● Collected data entries
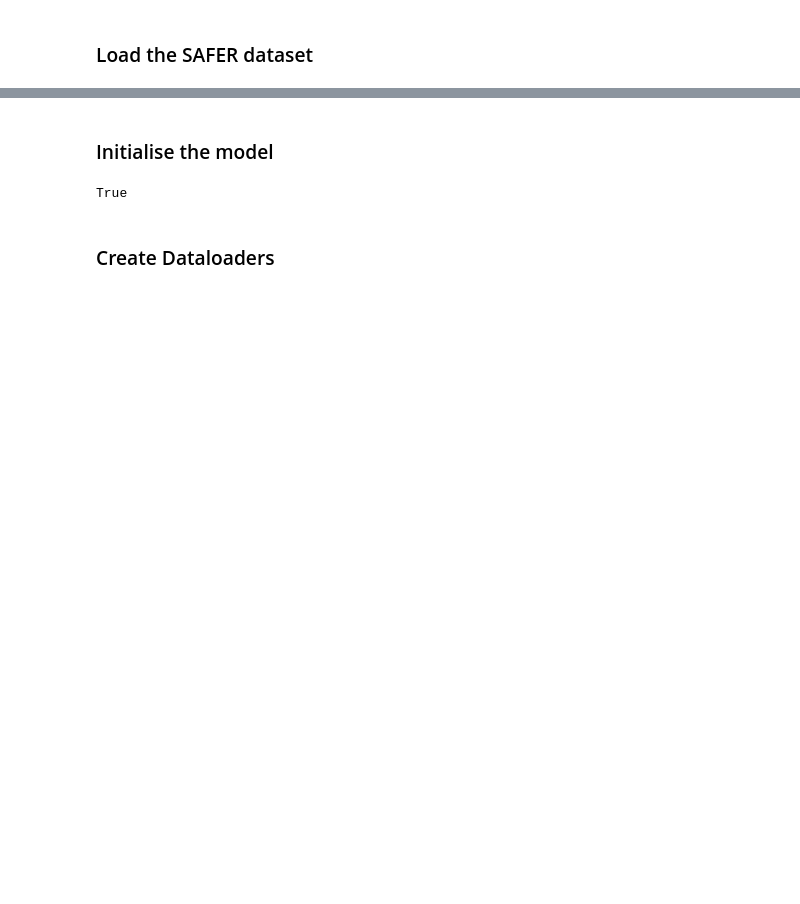
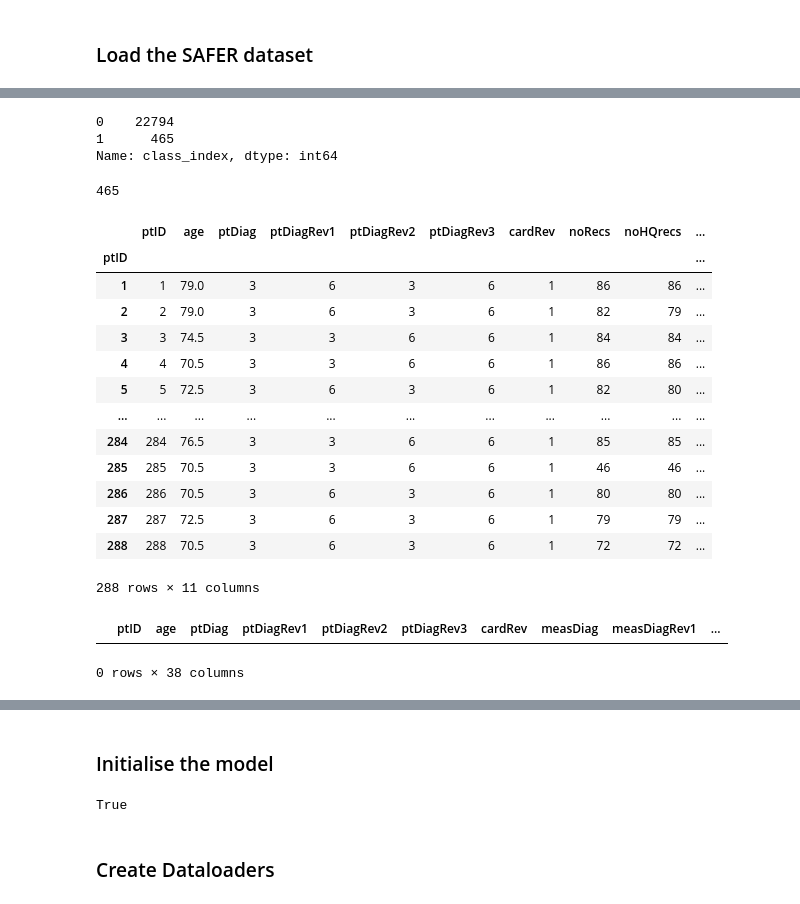
Before and after one commit to daniel347/ecg-signal-quality, a Jupyter notebook: Notebooks/CNNNoiseDetector.ipynb, the cells around one changed output, grey strips where cells are left out. Drawn from its saved outputs; the diff is of its cells as text; code cells hidden in the pictures; blank space fills up the shorter version.

```diff
--- a/Notebooks/CNNNoiseDetector.ipynb
+++ b/Notebooks/CNNNoiseDetector.ipynb
@@ -36,3 +23,44 @@ Reading file ECGs/023000/saferF2_023259
+# %%
+# Fill in the undecided data with zenicor labels - doesnt seem to help
+feas2_ecg_data["class_index"] = feas2_ecg_data["class_index"].where(feas2_ecg_data["measDiag"] != DiagEnum.Undecided, feas2_ecg_data["tag_orig_Poor_Quality"])
+# %%
+feas2_pt_data.index = feas2_pt_data["ptID"]
 # %%
 feas2_pt_data["noRecs"] = feas2_ecg_data["ptID"].value_counts()
 feas2_pt_data["noHQrecs"] = feas2_ecg_data[feas2_ecg_data["class_index"] == 0]["ptID"].value_counts()
+
+feas2_pt_data["noHQrecsNotUndecided"] = feas2_ecg_data[(feas2_ecg_data["class_index"] == 0) & (feas2_ecg_data["measDiag"] != DiagEnum.Undecided)]["ptID"].value_counts()
+# %%
+feas2_pt_data[["noRecs", "noHQrecs", "noHQrecsNotUndecided"]] = feas2_pt_data[["noRecs", "noHQrecs", "noHQrecsNotUndecided"]].fillna(0)
+# %%
+feas2_ecg_data["class_index"].value_counts()
+# %% [output]
+0    22794
+1      465
+Name: class_index, dtype: int64
+# %%
+(feas2_pt_data["noRecs"] - feas2_pt_data["noHQrecs"]).sum()
+# %% [output]
+465
+# %%
+feas2_pt_data
+# %% [output]
+|  | ptID | age | ptDiag | ptDiagRev1 | ptDiagRev2 | ptDiagRev3 | cardRev | noRecs | noHQrecs | ... |
+| ptID |  |  |  |  |  |  |  |  |  | ... |
+| 1 | 1 | 79.0 | 3 | 6 | 3 | 6 | 1 | 86 | 86 | ... |
+| 2 | 2 | 79.0 | 3 | 6 | 3 | 6 | 1 | 82 | 79 | ... |
+| 3 | 3 | 74.5 | 3 | 3 | 6 | 6 | 1 | 84 | 84 | ... |
+| 4 | 4 | 70.5 | 3 | 3 | 6 | 6 | 1 | 86 | 86 | ... |
+| 5 | 5 | 72.5 | 3 | 6 | 3 | 6 | 1 | 82 | 80 | ... |
+| ... | ... | ... | ... | ... | ... | ... | ... | ... | ... | ... |
+| 284 | 284 | 76.5 | 3 | 3 | 6 | 6 | 1 | 85 | 85 | ... |
+| 285 | 285 | 70.5 | 3 | 3 | 6 | 6 | 1 | 46 | 46 | ... |
+| 286 | 286 | 70.5 | 3 | 6 | 3 | 6 | 1 | 80 | 80 | ... |
+| 287 | 287 | 72.5 | 3 | 6 | 3 | 6 | 1 | 79 | 79 | ... |
+| 288 | 288 | 70.5 | 3 | 6 | 3 | 6 | 1 | 72 | 72 | ... |
+288 rows × 11 columns
+# %%
+feas2_ecg_data[(feas2_ecg_data["ptID"] == 18) & (feas2_ecg_data["measDiag"] != DiagEnum.Undecided)]
+# %% [output]
+|  | ptID | age | ptDiag | ptDiagRev1 | ptDiagRev2 | ptDiagRev3 | cardRev | measDiag | measDiagRev1 | ... |
+0 rows × 38 columns
```
Also changed, not shown: parts of 73 cells of this notebook, 22 other files.
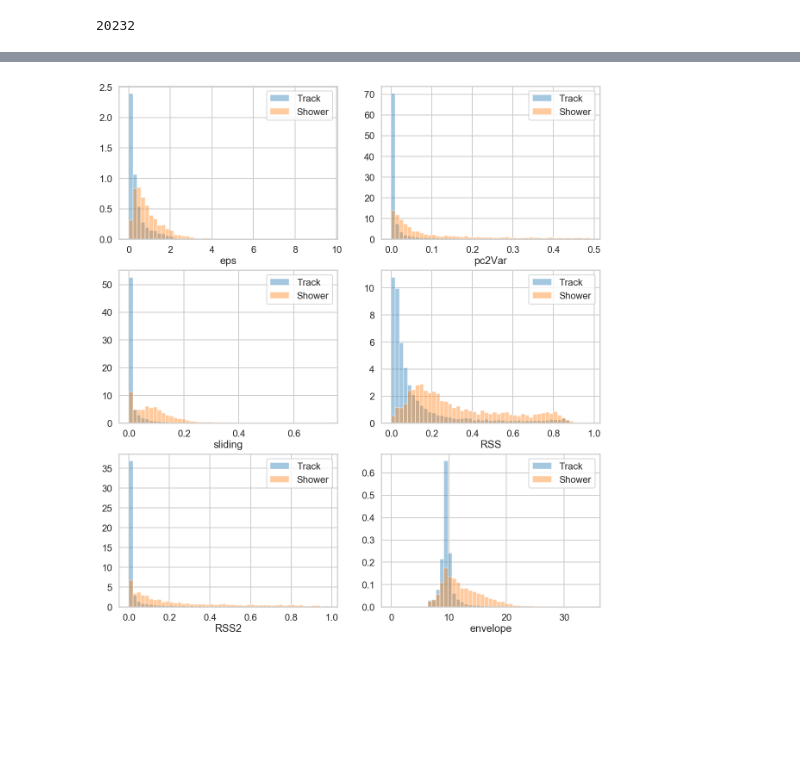
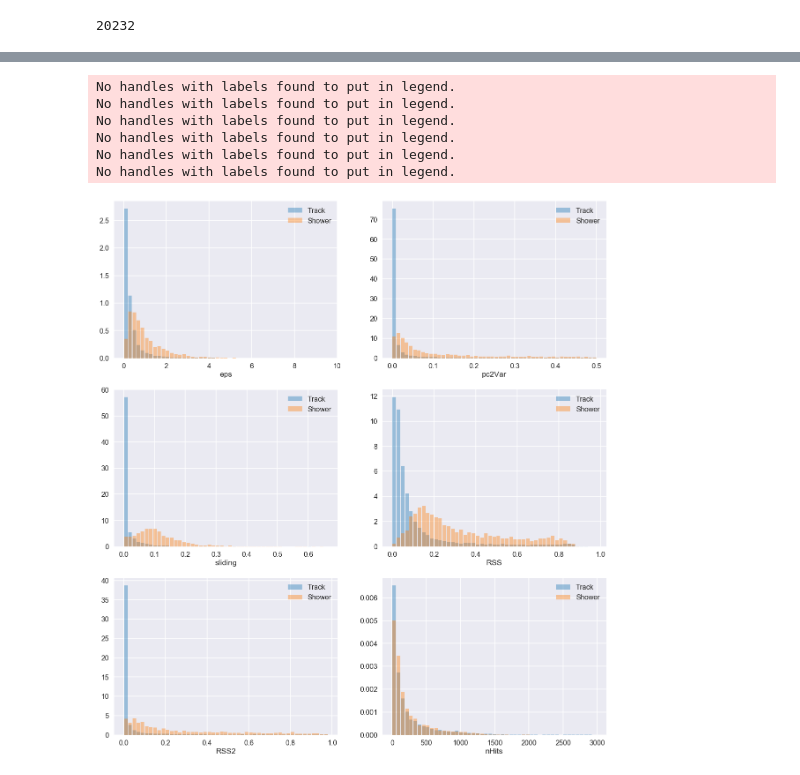
Before and after one commit to daanyaal1/Pandora-Masters-Project, a Jupyter notebook: Code/graphs.ipynb, the cells around one changed output, grey strips where cells are left out. Drawn from its saved outputs; the diff is of its cells as text; code cells hidden in the pictures; blank space fills up the shorter version.

```diff
--- a/Code/graphs.ipynb
+++ b/Code/graphs.ipynb
@@ -20,9 +20,10 @@ len(df)
 20232
 # %%
 
-variables = ['eps','RSS', 'RSS2', 'pc2Var', 'sliding', 'envelope']
+variables = ['eps','RSS', 'RSS2', 'pc2Var', 'sliding', 'nHits']
 # %%
-df_cut = df.loc[(df['completeness']>0) & (df['purity']>0) & (df['nHits']>0)]
+df_cut = df.loc[(df['completeness']>0.5) & (df['purity']>0.5) & (df['nHits']>0) ]
 len(df_cut)
 df.head()
+len(df_cut)
 # %% [output]
@@ -35,26 +31,32 @@ df.head()
 # %%
-sns.set_style('whitegrid')
+sns.set_style('darkgrid')
 sns.set_context("poster")
 length=3
 width=2
 fig, axarr = plt.subplots(length, width, figsize=(20,10))
 plt.gcf().subplots_adjust(bottom=-0.8)
 count=0
 for i in range(len(variables)):
     bins = np.arange(min(df_cut[variables[i]]), max(df_cut[variables[i]]),(max(df_cut[variables[i]]) - min(df_cut[variables[i]]))/50)
-    sns.distplot(df_cut[df_cut.isTrueTrack == 1][variables[i]],bins=bins, label='Track',kde=False, norm_hist=True, ax=axarr[i%length][count%width])
-    sns.distplot(df_cut[df_cut.isTrueTrack == 0][variables[i]], bins= bins, label = 'Shower', kde=False, norm_hist=True, ax=axarr[i%length][count%width])
+    sns.distplot(df_cut[df_cut.isTrueTrack == 1][variables[i]],hist_kws = {"rwidth" :0.85},  bins=bins, label='Track',kde=False, norm_hist=True, ax=axarr[i%length][count%width])
+    sns.distplot(df_cut[df_cut.isTrueTrack == 0][variables[i]],hist_kws = {"rwidth" :0.85}, bins= bins, label = 'Shower', kde=False, norm_hist=True, ax=axarr[i%length][count%width])
     plt.legend()
     axarr[i%length][count%width].legend()
     #axarr[i%length][count%width].set_yscale('log')
     #axarr[i%length][count%width].set_xscale('log')
     count+=1
     plt.close()
     #plt.show()
 
 fig
 # %% [output]
+No handles with labels found to put in legend.
+No handles with labels found to put in legend.
+No handles with labels found to put in legend.
+No handles with labels found to put in legend.
+No handles with labels found to put in legend.
+No handles with labels found to put in legend.
-[figure, old version]
+[figure, new version]
 # %%
 f, ax = plt.subplots(figsize=(10, 8))
 corr = df_cut[variables].corr()
```
Also changed, not shown: parts of 11 cells of this notebook.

● Required work
Wherever "noRecs" occurs in the records above, copy the line it sits in.

● Solution to the exercise
 feas2_pt_data["noRecs"] = feas2_ecg_data["ptID"].value_counts()
+feas2_pt_data[["noRecs", "noHQrecs", "noHQrecsNotUndecided"]] = feas2_pt_data[["noRecs", "noHQrecs", "noHQrecsNotUndecided"]].fillna(0)
+(feas2_pt_data["noRecs"] - feas2_pt_data["noHQrecs"]).sum()
+|  | ptID | age | ptDiag | ptDiagRev1 | ptDiagRev2 | ptDiagRev3 | cardRev | noRecs | noHQrecs | ... |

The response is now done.